Wounded Warrior Project Responds: CBS Investigation 'Patently False'
Earlier this week, CBS News released a two-part investigation blasting Wounded Warrior Project for excessive spending on staff events and for not spending enough on veterans issues. The story, which we covered here, had its share of flaws—primarily in its use of tax forms and program expense numbers obtained from Charity Navigator—but exploded in the national media, putting Wounded Warrior Project at the center of a firestorm.
Now, the charity has responded.
In a letter addressed to CBS executive director Al Ortiz and posted to Wounded Warrior Project's website, Wounded Warrior Project called the news network's reporting "patently false" and demanded that CBS retract "false statements" and apologize to the public and "tens of thousands of wounded veterans."
CBS claimed in its investigation that Wounded Warrior Project denied repeated requests for comment from CEO Steven Nardizzi. In the letter, Wounded Warrior Project countered that it attempted to contact CBS to "set the record straight" before the original report ran, but CBS aired it anyway. The charity alleged that CBS "willfully set aside" information provided by Wounded Warrior Project and failed to contact the charity through readily available channels.

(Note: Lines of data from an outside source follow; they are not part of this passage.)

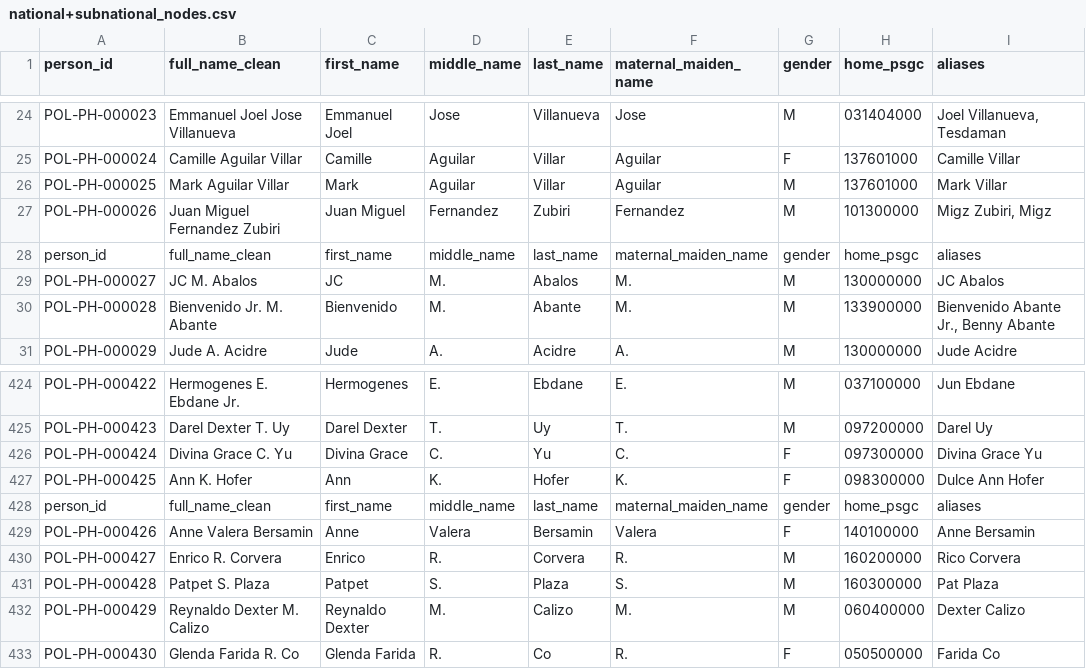
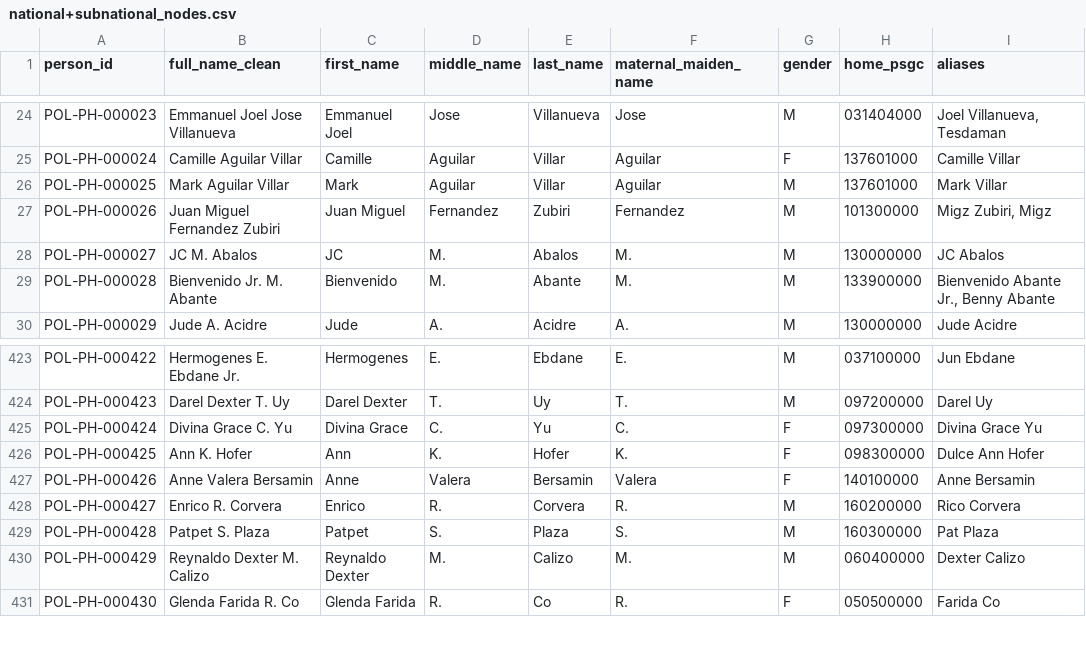
Before and after one commit to KINGSTING/anti-political-dynasty, a CSV file: PN2_national-subnational_level/data/national+subnational_nodes.csv, drawn as a sheet; only a part is shown, gaps mark what is left out; the diff names each change by its address in the sheet, - before the commit and + after, or states it on an @@ line.

Commit message:
fix(pn2): sanitize node artifacts and deduplicate consensus edge pipeline
- Clean duplicate header row artifacts from national_nodes.csv and national+subnational_nodes.csv
- Fix script truncation and index lookups in fuzzy_validate_edges_PN2.py
- Deduplicate 2,504 reciprocal directed rows into 1,252 canonical undirected edges in final_consensus_edges_PN2.py
- Verify all validation checks pass (100% classified, P=1.00 for GT, no self-loops, no duplicate pairs)

```diff
--- a/PN2_national-subnational_level/data/national+subnational_nodes.csv
+++ b/PN2_national-subnational_level/data/national+subnational_nodes.csv
-row 28: person_id | full_name_clean | first_name | middle_name | last_name | maternal_maiden_name | gender | home_psgc | aliases
-row 428: person_id | full_name_clean | first_name | middle_name | last_name | maternal_maiden_name | gender | home_psgc | aliases
```
Also changed, not shown: PN1_national_level/data/national_nodes.csv, 42 other files.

"At a minimum, prior to running the story, CBS could have contacted one of its own senior executives, Richard M. Jones, CBS executive vice president, general tax counsel and chief veteran officer, by calling him at extension 2978," the letter reads. "You are fully aware that Mr. Jones is a Wounded Warrior Project board member and Wounded Warrior Project's audit committee chair, and has the ability and insight to provide you with accurate and truthful information regarding Wounded Warrior Project's financial documents."
Wounded Warrior Project also disputed four of the claims made in the CBS investigation, including the $26 million figure—pulled from Wounded Warrior Project's form 990—listed as evidence of the charity's "lavish" spending on conferences, meetings and other events. As we wrote yesterday:
That figure is almost indefensible if all of it went toward staff-only team-building events and office parties, but the charity lists $24.4 million of it as a program expense, $491,000 as a management expense and $1.2 million as a fundraising expense.
That could be a crafty way for Wounded Warrior Project to skirt the system in an attempt to inflate its program numbers, or it could be that some number of these events involved veterans. (Or, it could be both.) CBS News didn’t specify, but one of its anonymous sources indicated that at least some of the events were for veterans, not just staff.
According to Wounded Warrior Project, this was indeed the case. The charity said that 94 percent of the $26 million it spent on conferences and meetings went toward mental health programming and other services for veterans and their families. That's in line with the $24.4 million Wounded Warrior Project listed as a program expense for events on its form 990.
The charity also took to social media, where it actively engaged commenters and posted a video to Facebook. It appears to be footage cut from CBS News' investigation, seemingly indicating that correspondent Chip Reid was reticent about reporting the story:
Read the full letter here.